It wasn’t even terribly designed. I'm not sure it was even thought through, which is worse. This just goes to show that with experiential design no matter how much effort you put in, if you do one thing poorly it can take the gloss off everything.

It wouldn’t have been too much trouble, even with variable data, to design something inline with the vitality of the existing branding. The very thing that is supposed to certify and validate your achievement, in fact, screams failure. Ironic.

If you're going to do something, do it well. Do it all the way. It’s such a shame to fall at the final hurdle. We shamelessly steal an idea from an advertising guy called Johnny Molson and say to our clients, "Underspending is like buying a ticket halfway to New York. You’ve spent your money, but you’ll never get there".
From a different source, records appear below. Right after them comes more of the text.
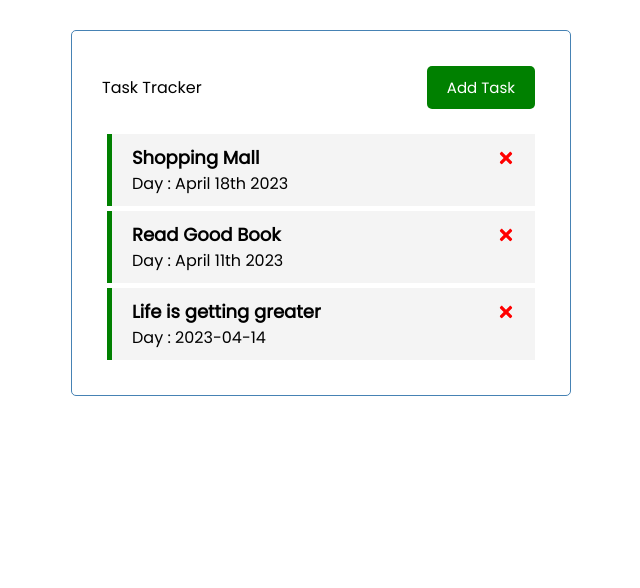
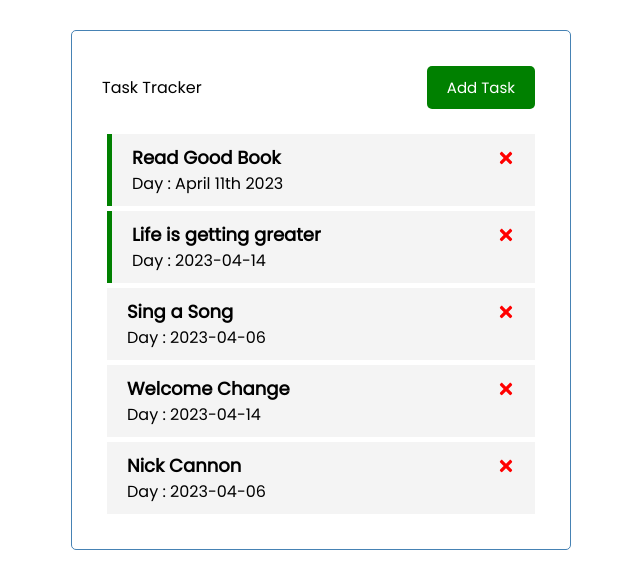
Before and after one commit to GHOST-Aram/my-first-react-app, a React (Create React App) app: page / in a window 1280 px wide. Shown: the top 588 px of the page, without its empty margins (319-959 px from the left). Built offline with nearby package versions, Linux system fonts and the light colour scheme; data requests are answered from the project's data file.

Commit message:
fix: Fix bug preventing complete task details rendering
    -Convert final response to json in saveTask()

```diff
--- a/db.json
+++ b/db.json
@@ -1,11 +1,5 @@
 {
   "tasks": [
-    {
-      "id": 2,
-      "text": "Shopping Mall",
-      "day": "April 18th 2023",
-      "reminder": true
-    },
     {
       "id": 4,
       "text": "Read Good Book",
@@ -17,6 +11,24 @@
       "day": "2023-04-14",
       "reminder": true,
       "id": 5
+    },
+    {
+      "text": "Sing a Song",
+      "day": "2023-04-06",
+      "reminder": false,
+      "id": 6
+    },
+    {
+      "text": "Welcome Change",
+      "day": "2023-04-14",
+      "reminder": false,
+      "id": 7
+    },
+    {
+      "text": "Nick Cannon",
+      "day": "2023-04-06",
+      "reminder": false,
+      "id": 8
     }
   ]
 }
--- a/src/App.js
+++ b/src/App.js
@@ -41,21 +41,23 @@ function App() {
     body: JSON.stringify(updatedTask)
 
   })
-  //Update state
+  //Update state && UI
     const data = await response.json()
     setTasks(tasks => tasks.map(task => task.id === id ? {...task, reminder: data.reminder} : task))
   }
 
   // Save new Task
   const saveTask = async(task) =>{
-    const response = fetch('http://localhost:5000/tasks', {
+
+    //Store to database
+    const response = await fetch('http://localhost:5000/tasks', {
       method : 'POST',
       headers:{
         'Content-type': 'application/json'
       },
       body: JSON.stringify(task)
         })
-      const data = await response
+      const data =  await response.json()
 
       // Update state
       setTasks([...tasks, data])
```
The same goes for underthinking.

If you're frustrated that your creative agency is underthinking, get in touch.


Screenshots and images from

Al Walker